Rail investments could greatly benefit Springfield. Ongoing service expansion south into Connecticut, New York and beyond increasingly seem limited only by Amtrak’s equipment availability. Service to Boston and Albany hinge less on money and more on bureaucratic speed. More service north is also on the menu depending on choices Vermont, or even Canada, make. 

Worcester illustrates the potential. In the last census, the Woo exceeded its peak population thanks in part to expanding commuter rail service from Boston. Most new service into Springfield will not be commuter rail. Even the one commuter line into the city, the Hartford Line, functions more as a feeder to Metro-North in New Haven. Nevertheless, it is reasonable that expanding service could provide a long-term boon for the city. 

A spokesperson for the mayor did not respond to a request for comment about the meeting. His office’s Facebook post said the heads of the city’s parks, public works and economic development departments attended. Sarno thanked Amtrak for the meeting with Joan Brophy and Margaret Clark, the railroad’s Northeast Government Affairs Director and Manager respectively, and the updates they provided about area projects. 

“We also discussed Riverfront Park access, and separate entrance points, and Union Station developments. Transit investments support local economic growth and we are looking forward to continued collaboration with Amtrak,” Sarno said. 

Amtrak Springfield

The mayor catching up with Amtrak’s Brophy & Clark from Gov’t Affairs like they’re old friends…but Amtrak may become an economically indispensable friend. (via Facebook/Springfield City Hall)

An Amtrak spokesperson had no updates on the projects, but characterized the visit as a “high-level meet and greet meeting.”  

Sarno has never downplayed Union Station, but with little direct influence over service, he cannot do much more than treat the transportation hub like a prop to stand in front of and look mayoral. Exceptions would be the $4.1 million grant Congressman Richard Neal, the station’s chief patron, and Sarno announced last week. It will fund improvements to roads, sidewalks, and lighting, with a focus on greener, more sustainable infrastructure. 
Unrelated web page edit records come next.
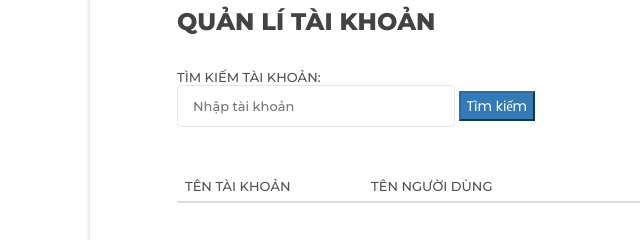
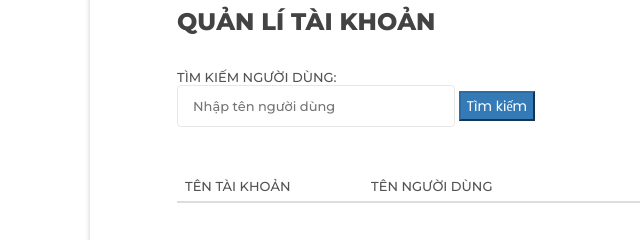
Before and after one commit to Kurokid0206/DA_HQTCSDL, a website: page html/admin.html in a window 1280 px wide. Shown: the part 244-484 px from the top of the page, 0-640 px from the left. Drawn offline with Linux system fonts and the light colour scheme; files that its build step writes are made by us from their sources; no server answers; files whose address does not match are found by name.

Commit message:
update UI

```diff
--- a/html/admin.html
+++ b/html/admin.html
@@ -6,8 +6,7 @@
     <meta http-equiv="X-UA-Compatible" content="IE=edge">
     <meta name="viewport" content="width=device-width, initial-scale=1">
     <meta name="description" content="Cultura is a Education HTML Template">
-    <meta name="keywords"
-        content="	classes, college, course, courses, educational, learning, online courses, revolution slider, school, seminar, tutorials, university, workshop">
+    <meta name="keywords" content="	classes, college, course, courses, educational, learning, online courses, revolution slider, school, seminar, tutorials, university, workshop">
     <meta name="author" content="regaltheme.com">
     <title>Dịch vụ giao hàng C4</title>
     <!-- favicon -->
@@ -59,8 +58,7 @@
                         <div class="col-xs-12">
                             <div class="d-flex justify-end">
                                 <div class="logo mr-auto" style="width:auto;">
-                                    <a href="http://localhost:3000"><img src="/images/home-logo.png" alt="Home Page"
-                                            style="width: 80px;display:inline" />
+                                    <a href="http://localhost:3000"><img src="/images/home-logo.png" alt="Home Page" style="width: 80px;display:inline" />
                                         <p style="display:inline">GIAO HÀNG C4</p>
                                     </a>
 
@@ -74,8 +72,7 @@
                                             <li><a onclick="get_user();">Quản lý tài khoản</a></li>
                                             <li><a href="/log-out">Đăng xuất</a></li>
                                             <li>
-                                                <a href="javascript:viod(0)" class="dropdown-toggle"
-                                                    data-toggle="dropdown" title="Show contact">
+                                                <a href="javascript:viod(0)" class="dropdown-toggle" data-toggle="dropdown" title="Show contact">
                                                     Contact <i class="zmdi zmdi-chevron-down"></i>
                                                 </a>
                                                 <ul class="dropdown-menu">
@@ -148,9 +145,8 @@
                             <h3 class="mb-35">Quản lí tài khoản</h3>
                             <form class="custom-input">
                                 <!-- lọc theo tên tài khoản, ko biết tên tài khoản thì khỏi vọc -->
-                                <h6 style="margin:5px 0 0 0;">Tìm kiếm tài khoản:</h6>
-                                <input type="text" id="username-for-seach-lock" placeholder="Nhập tài khoản"
-                                    style="max-width:30%;" />
+                                <h6 style="margin:5px 0 0 0;">Tìm kiếm người dùng:</h6>
+                                <input type="text" id="username-for-seach-lock" placeholder="Nhập tên người dùng" style="max-width:30%;" />
                                 <button type="button" class="btn-primary" onclick="get_user();">Tìm kiếm</button>
                                 <br><br>
 
@@ -260,8 +256,7 @@
                     <div class="row ">
                         <div class="col-xs-12 col-sm-6 ">
                             <div class="left ">
-                                <p>Copyright &copy; 2018 <a
-                                        href="https://themeforest.net/user/regaltheme/portfolio ">Regaltheme</a>.</p>
+                                <p>Copyright &copy; 2018 <a href="https://themeforest.net/user/regaltheme/portfolio ">Regaltheme</a>.</p>
                             </div>
                             <!-- Change your Copyright -->
                         </div>
```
However, at least since former State Senator Eric Lesser made East-West rail a shibboleth in the 413’s politics, Neal has pressed every button he could to make that service happen. He had been pushing for North-South service for longer. Union Station has been central to his political identity since his first campaign. Yet, he also understood that it was not just a backdrop. The arm-twisting he engaged in was not always public.  

Despite always touting a great relationship with former Governor Charlie Baker, it is not clear Sarno ever had any influence on East-West rail. (By contrast, current Governor Maura Healey, both on her own initiative and in tandem with Neal, is all in on the project.) 

The pandemic and the American Rescue Plan Act’s funds allowed Sarno to shirk the absence of many new ideas during last year’s election—hair-brained paeans to motorcoach moguls aside. In short, he could sidestep the quiet mutters from back in 2019 that he had few new things to plug. That will be less true should the eternal mayor seek another term in 2027.